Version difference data
+ + + + +

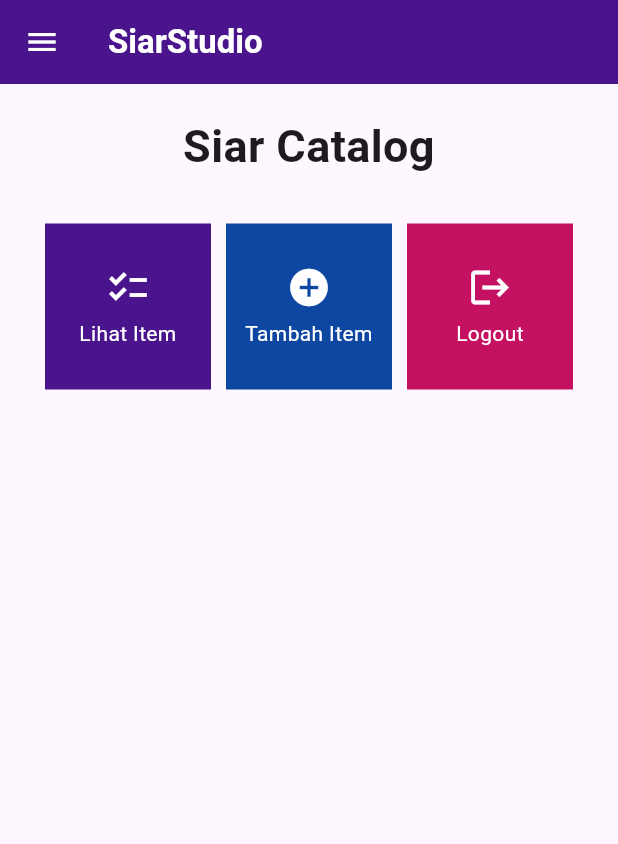
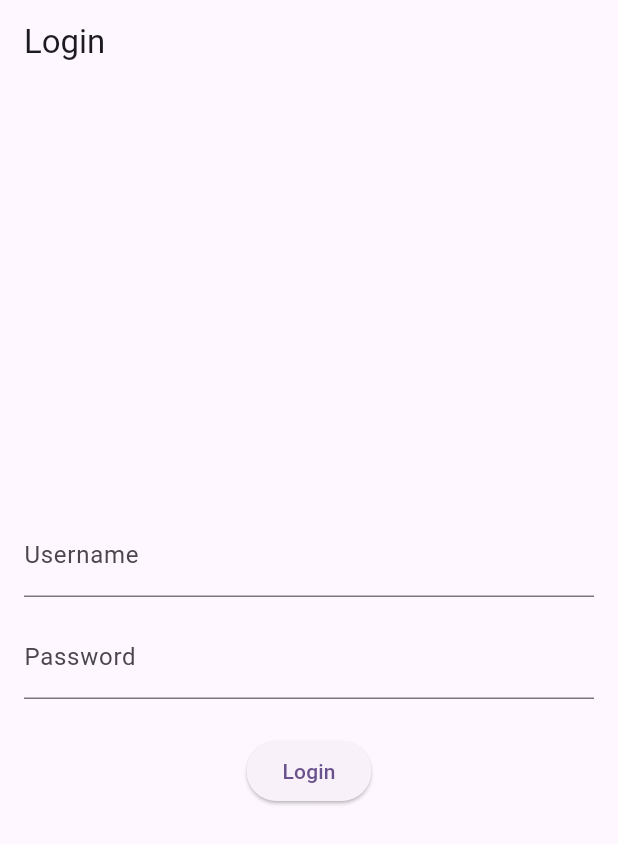
Before and after one commit to raissaputi/siarstudio, a Flutter app: the screen it shows after launch, on a phone screen of 412 x 824 dp. Shown: the top 844 px of the screen. Run offline on Flutter 3.47's test engine with Material 2 defaults, Android fonts, the light colour scheme and no system bars; missing offline and left inert: pbp_django_auth.

Commit message:
form, login, logout aman

```diff
--- a/lib/main.dart
+++ b/lib/main.dart
@@ -1,5 +1,8 @@
 import 'package:flutter/material.dart';
+import 'package:provider/provider.dart';
+import 'package:siarstudio/screens/login.dart';
 import 'package:siarstudio/screens/menu.dart';
+import 'package:pbp_django_auth/pbp_django_auth.dart';
 
 void main() {
   runApp(const MyApp());
@@ -11,28 +14,20 @@
   // This widget is the root of your application.
   @override
   Widget build(BuildContext context) {
-    return MaterialApp(
+    return Provider(
+      create: (_) {
+        CookieRequest request = CookieRequest();
+        return request;
+      },
+      child: MaterialApp(
       title: 'SiarStudio',
-      theme: ThemeData(
-        // This is the theme of your application.
-        //
-        // TRY THIS: Try running your application with "flutter run". You'll see
-        // the application has a blue toolbar. Then, without quitting the app,
-        // try changing the seedColor in the colorScheme below to Colors.green
-        // and then invoke "hot reload" (save your changes or press the "hot
-        // reload" button in a Flutter-supported IDE, or press "r" if you used
-        // the command line to start the app).
-        //
-        // Notice that the counter didn't reset back to zero; the application
-        // state is not lost during the reload. To reset the state, use hot
-        // restart instead.
-        //
-        // This works for code too, not just values: Most code changes can be
-        // tested with just a hot reload.
-        colorScheme: ColorScheme.fromSeed(seedColor: Colors.purple.shade900),
-        useMaterial3: true,
-      ),
-      home: MyHomePage(),
+        theme: ThemeData(
+
+          colorScheme: ColorScheme.fromSeed(seedColor: Colors.purple.shade900),
+          useMaterial3: true,
+        ),
+        home: const LoginPage(),
+      )
     );
   }
 }
--- /dev/null
+++ b/lib/screens/login.dart
@@ -0,0 +1,111 @@
+import 'package:siarstudio/screens/menu.dart';
+import 'package:flutter/material.dart';
+import 'package:pbp_django_auth/pbp_django_auth.dart';
+import 'package:provider/provider.dart';
+
+void main() {
+  runApp(const LoginApp());
+}
+
+class LoginApp extends StatelessWidget {
+const LoginApp({super.key});
+
+@override
+Widget build(BuildContext context) {
+  return MaterialApp(
+    title: 'Login',
+    theme: ThemeData(
+      primarySwatch: Colors.blue,
+    ),
+    home: const LoginPage(),
+    );
+  }
+}
+
+class LoginPage extends StatefulWidget {
+  const LoginPage({super.key});
+
+  @override
+  _LoginPageState createState() => _LoginPageState();
+}
+
+class _LoginPageState extends State<LoginPage> {
+  final TextEditingController _usernameController = TextEditingController();
+  final TextEditingController _passwordController = TextEditingController();
+
+  @override
+  Widget build(BuildContext context) {
+    final request = context.watch<CookieRequest>();
+    return Scaffold(
+      appBar: AppBar(
+        title: const Text('Login'),
+      ),
+      body: Container(
+        padding: const EdgeInsets.all(16.0),
+      child: Column(
+          mainAxisAlignment: MainAxisAlignment.center,
+          children: [
+            TextField(
+              controller: _usernameController,
+              decoration: const InputDecoration(
+                labelText: 'Username',
+              ),
+            ),
+            const SizedBox(height: 12.0),
+            TextField(
+              controller: _passwordController,
+              decoration: const InputDecoration(
+                labelText: 'Password',
+              ),
+              obscureText: true,
+            ),
+            const SizedBox(height: 24.0),
+            ElevatedButton(
+              onPressed: () async {
+                String username = _usernameController.text;
+                String password = _passwordController.text;
+
+                // Cek kredensial
+                final response = await request.login("https://puti-raissa-tugas.pbp.cs.ui.ac.id/auth/login/", {
+                  'username': username,
+                  'password': password,
+                });
+
+                if (request.loggedIn) {
+                  String message = response['message'];
+                  String uname = response['username'];
+                  Navigator.pushReplacement(
+                    context,
+                    MaterialPageRoute(builder: (context) => MyHomePage()),
+                  );
+                  ScaffoldMessenger.of(context)
+                    ..hideCurrentSnackBar()
+                    ..showSnackBar(
+                      SnackBar(content: Text("$message Selamat datang, $uname.")));
+                  } else {
+                  showDialog(
+                    context: context,
+                    builder: (context) => AlertDialog(
+                      title: const Text('Login Gagal'),
+                      content:
+                        Text(response['message']),
+                      actions: [
+                        TextButton(
+                          child: const Text('OK'),
+                          onPressed: () {
+                            Navigator.pop(context);
+                          },
+                        ),
+                      ],
+                    ),
+                  );
+                }
+              },
+              child: const Text('Login'),
+            ),
+          ],
+        ),
+      ),
+    );
+  }
+}
--- a/pubspec.yaml
+++ b/pubspec.yaml
@@ -35,6 +35,9 @@
   # The following adds the Cupertino Icons font to your application.
   # Use with the CupertinoIcons class for iOS style icons.
   cupertino_icons: ^1.0.2
+  provider: ^6.1.1
+  pbp_django_auth: ^0.4.0
+  http: ^1.1.0
 
 dev_dependencies:
   flutter_test:
```
Also changed, not shown: lib/models/item.dart (added, +81 -0 lines), lib/screens/list_item.dart (added, +93 -0 lines), lib/screens/studio_form.dart (+33 -29 lines), lib/widgets/left_drawer.dart (+12 -0 lines), lib/widgets/studio_card.dart (+30 -1 lines), pubspec.lock, 2 other files.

+ + + + +

◆ Task goal ◆
Word-for-word copy, no pictures: write out the entries above in full.

◆ Expected output ◆
Before and after one commit to raissaputi/siarstudio, a Flutter app: the screen it shows after launch, on a phone screen of 412 x 824 dp. Shown: the top 844 px of the screen. Run offline on Flutter 3.47's test engine with Material 2 defaults, Android fonts, the light colour scheme and no system bars; missing offline and left inert: pbp_django_auth.

Commit message:
form, login, logout aman

```diff
--- a/lib/main.dart
+++ b/lib/main.dart
@@ -1,5 +1,8 @@
 import 'package:flutter/material.dart';
+import 'package:provider/provider.dart';
+import 'package:siarstudio/screens/login.dart';
 import 'package:siarstudio/screens/menu.dart';
+import 'package:pbp_django_auth/pbp_django_auth.dart';
 
 void main() {
   runApp(const MyApp());
@@ -11,28 +14,20 @@
   // This widget is the root of your application.
   @override
   Widget build(BuildContext context) {
-    return MaterialApp(
+    return Provider(
+      create: (_) {
+        CookieRequest request = CookieRequest();
+        return request;
+      },
+      child: MaterialApp(
       title: 'SiarStudio',
-      theme: ThemeData(
-        // This is the theme of your application.
-        //
-        // TRY THIS: Try running your application with "flutter run". You'll see
-        // the application has a blue toolbar. Then, without quitting the app,
-        // try changing the seedColor in the colorScheme below to Colors.green
-        // and then invoke "hot reload" (save your changes or press the "hot
-        // reload" button in a Flutter-supported IDE, or press "r" if you used
-        // the command line to start the app).
-        //
-        // Notice that the counter didn't reset back to zero; the application
-        // state is not lost during the reload. To reset the state, use hot
-        // restart instead.
-        //
-        // This works for code too, not just values: Most code changes can be
-        // tested with just a hot reload.
-        colorScheme: ColorScheme.fromSeed(seedColor: Colors.purple.shade900),
-        useMaterial3: true,
-      ),
-      home: MyHomePage(),
+        theme: ThemeData(
+
+          colorScheme: ColorScheme.fromSeed(seedColor: Colors.purple.shade900),
+          useMaterial3: true,
+        ),
+        home: const LoginPage(),
+      )
     );
   }
 }
--- /dev/null
+++ b/lib/screens/login.dart
@@ -0,0 +1,111 @@
+import 'package:siarstudio/screens/menu.dart';
+import 'package:flutter/material.dart';
+import 'package:pbp_django_auth/pbp_django_auth.dart';
+import 'package:provider/provider.dart';
+
+void main() {
+  runApp(const LoginApp());
+}
+
+class LoginApp extends StatelessWidget {
+const LoginApp({super.key});
+
+@override
+Widget build(BuildContext context) {
+  return MaterialApp(
+    title: 'Login',
+    theme: ThemeData(
+      primarySwatch: Colors.blue,
+    ),
+    home: const LoginPage(),
+    );
+  }
+}
+
+class LoginPage extends StatefulWidget {
+  const LoginPage({super.key});
+
+  @override
+  _LoginPageState createState() => _LoginPageState();
+}
+
+class _LoginPageState extends State<LoginPage> {
+  final TextEditingController _usernameController = TextEditingController();
+  final TextEditingController _passwordController = TextEditingController();
+
+  @override
+  Widget build(BuildContext context) {
+    final request = context.watch<CookieRequest>();
+    return Scaffold(
+      appBar: AppBar(
+        title: const Text('Login'),
+      ),
+      body: Container(
+        padding: const EdgeInsets.all(16.0),
+      child: Column(
+          mainAxisAlignment: MainAxisAlignment.center,
+          children: [
+            TextField(
+              controller: _usernameController,
+              decoration: const InputDecoration(
+                labelText: 'Username',
+              ),
+            ),
+            const SizedBox(height: 12.0),
+            TextField(
+              controller: _passwordController,
+              decoration: const InputDecoration(
+                labelText: 'Password',
+              ),
+              obscureText: true,
+            ),
+            const SizedBox(height: 24.0),
+            ElevatedButton(
+              onPressed: () async {
+                String username = _usernameController.text;
+                String password = _passwordController.text;
+
+                // Cek kredensial
+                final response = await request.login("https://puti-raissa-tugas.pbp.cs.ui.ac.id/auth/login/", {
+                  'username': username,
+                  'password': password,
+                });
+
+                if (request.loggedIn) {
+                  String message = response['message'];
+                  String uname = response['username'];
+                  Navigator.pushReplacement(
+                    context,
+                    MaterialPageRoute(builder: (context) => MyHomePage()),
+                  );
+                  ScaffoldMessenger.of(context)
+                    ..hideCurrentSnackBar()
+                    ..showSnackBar(
+                      SnackBar(content: Text("$message Selamat datang, $uname.")));
+                  } else {
+                  showDialog(
+                    context: context,
+                    builder: (context) => AlertDialog(
+                      title: const Text('Login Gagal'),
+                      content:
+                        Text(response['message']),
+                      actions: [
+                        TextButton(
+                          child: const Text('OK'),
+                          onPressed: () {
+                            Navigator.pop(context);
+                          },
+                        ),
+                      ],
+                    ),
+                  );
+                }
+              },
+              child: const Text('Login'),
+            ),
+          ],
+        ),
+      ),
+    );
+  }
+}
--- a/pubspec.yaml
+++ b/pubspec.yaml
@@ -35,6 +35,9 @@
   # The following adds the Cupertino Icons font to your application.
   # Use with the CupertinoIcons class for iOS style icons.
   cupertino_icons: ^1.0.2
+  provider: ^6.1.1
+  pbp_django_auth: ^0.4.0
+  http: ^1.1.0
 
 dev_dependencies:
   flutter_test:
```
Also changed, not shown: lib/models/item.dart (added, +81 -0 lines), lib/screens/list_item.dart (added, +93 -0 lines), lib/screens/studio_form.dart (+33 -29 lines), lib/widgets/left_drawer.dart (+12 -0 lines), lib/widgets/studio_card.dart (+30 -1 lines), pubspec.lock, 2 other files.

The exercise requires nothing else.